EXERCISE AIM:
Below is a listing. Gather each line of it that contains "notes".

SUPPLIED INFORMATION:

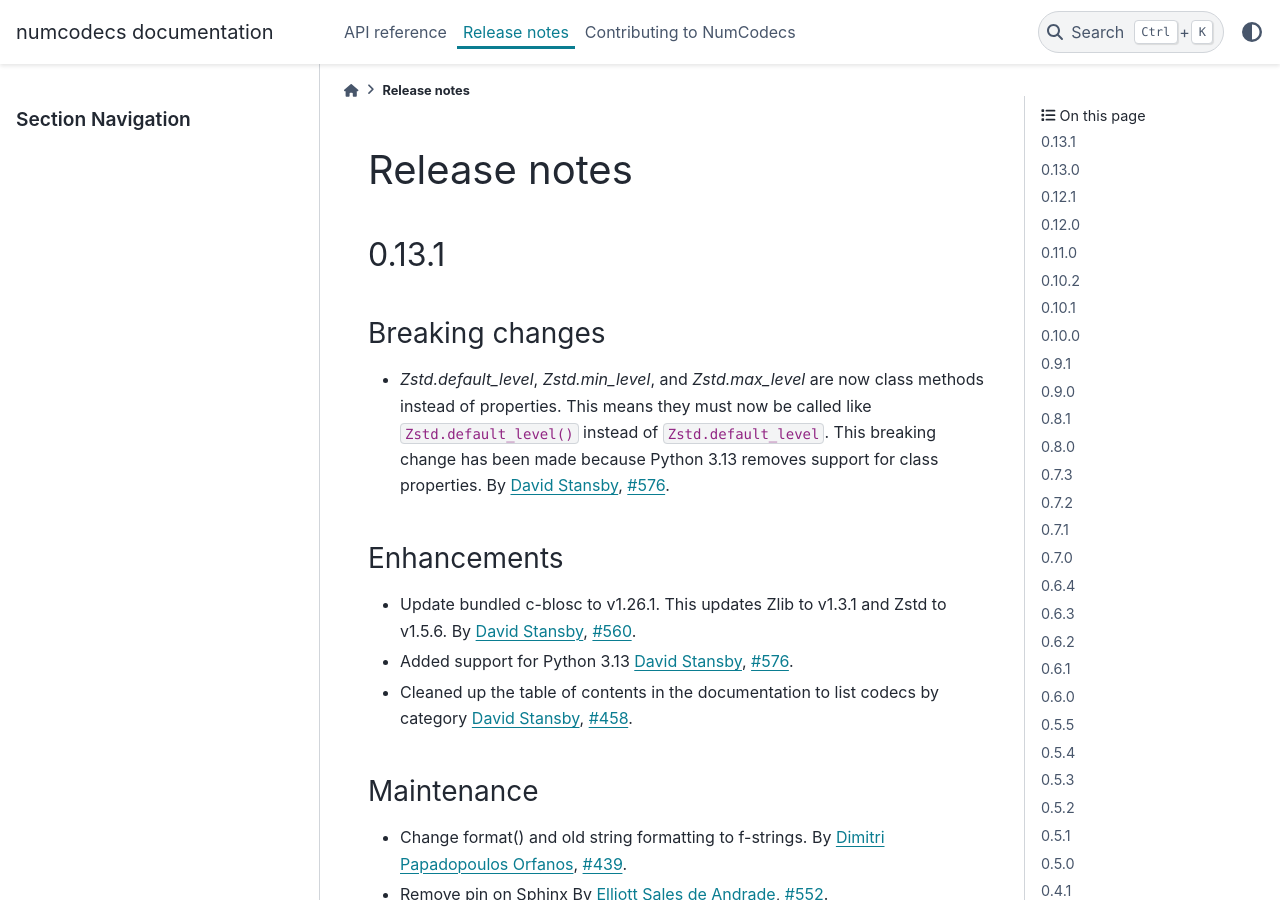
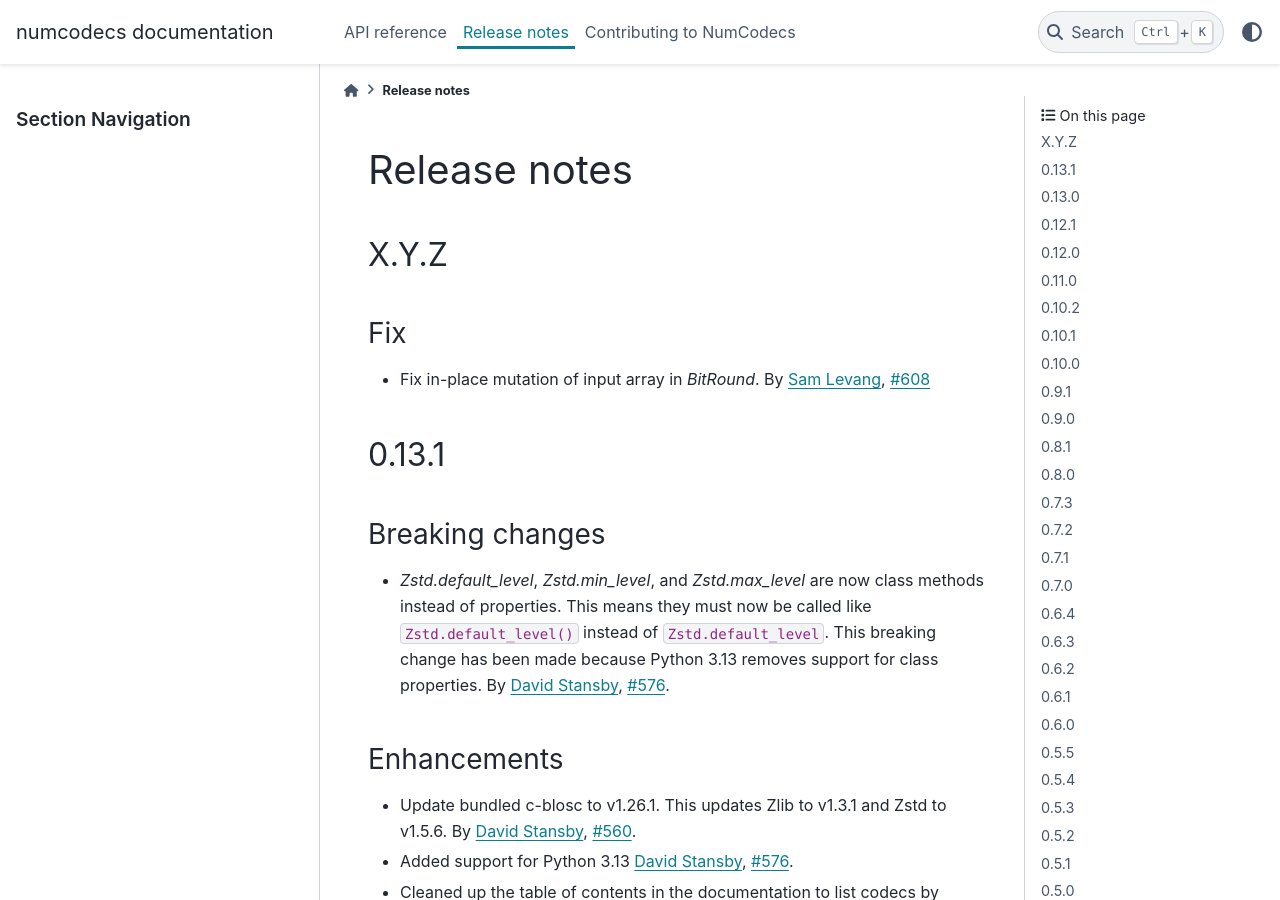
Before and after one commit to zarr-developers/numcodecs, a Sphinx documentation site: the page built from docs/release.rst, in a window 1280 px wide and 900 px high. Built offline with Sphinx 7.4.7 and the PyData theme 0.15.4, drawn with Linux system fonts in a browser that asks for light colours; the version number could not be read and is left out.

Commit message:
Release note for `BitRound` input mutation fix

```diff
--- a/docs/release.rst
+++ b/docs/release.rst
@@ -7,6 +7,14 @@ Release notes
     # re-indented so that it does not show up in the notes.
 
 .. _unreleased:
+
+X.Y.Z
+-----
+
+Fix
+~~~
+* Fix in-place mutation of input array in `BitRound`.
+  By :user:`Sam Levang <slevang>`, :issue:`608`
 
 0.13.1
 ------
```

WRITTEN RESPONSE:
@@ -7,6 +7,14 @@ Release notes
     # re-indented so that it does not show up in the notes.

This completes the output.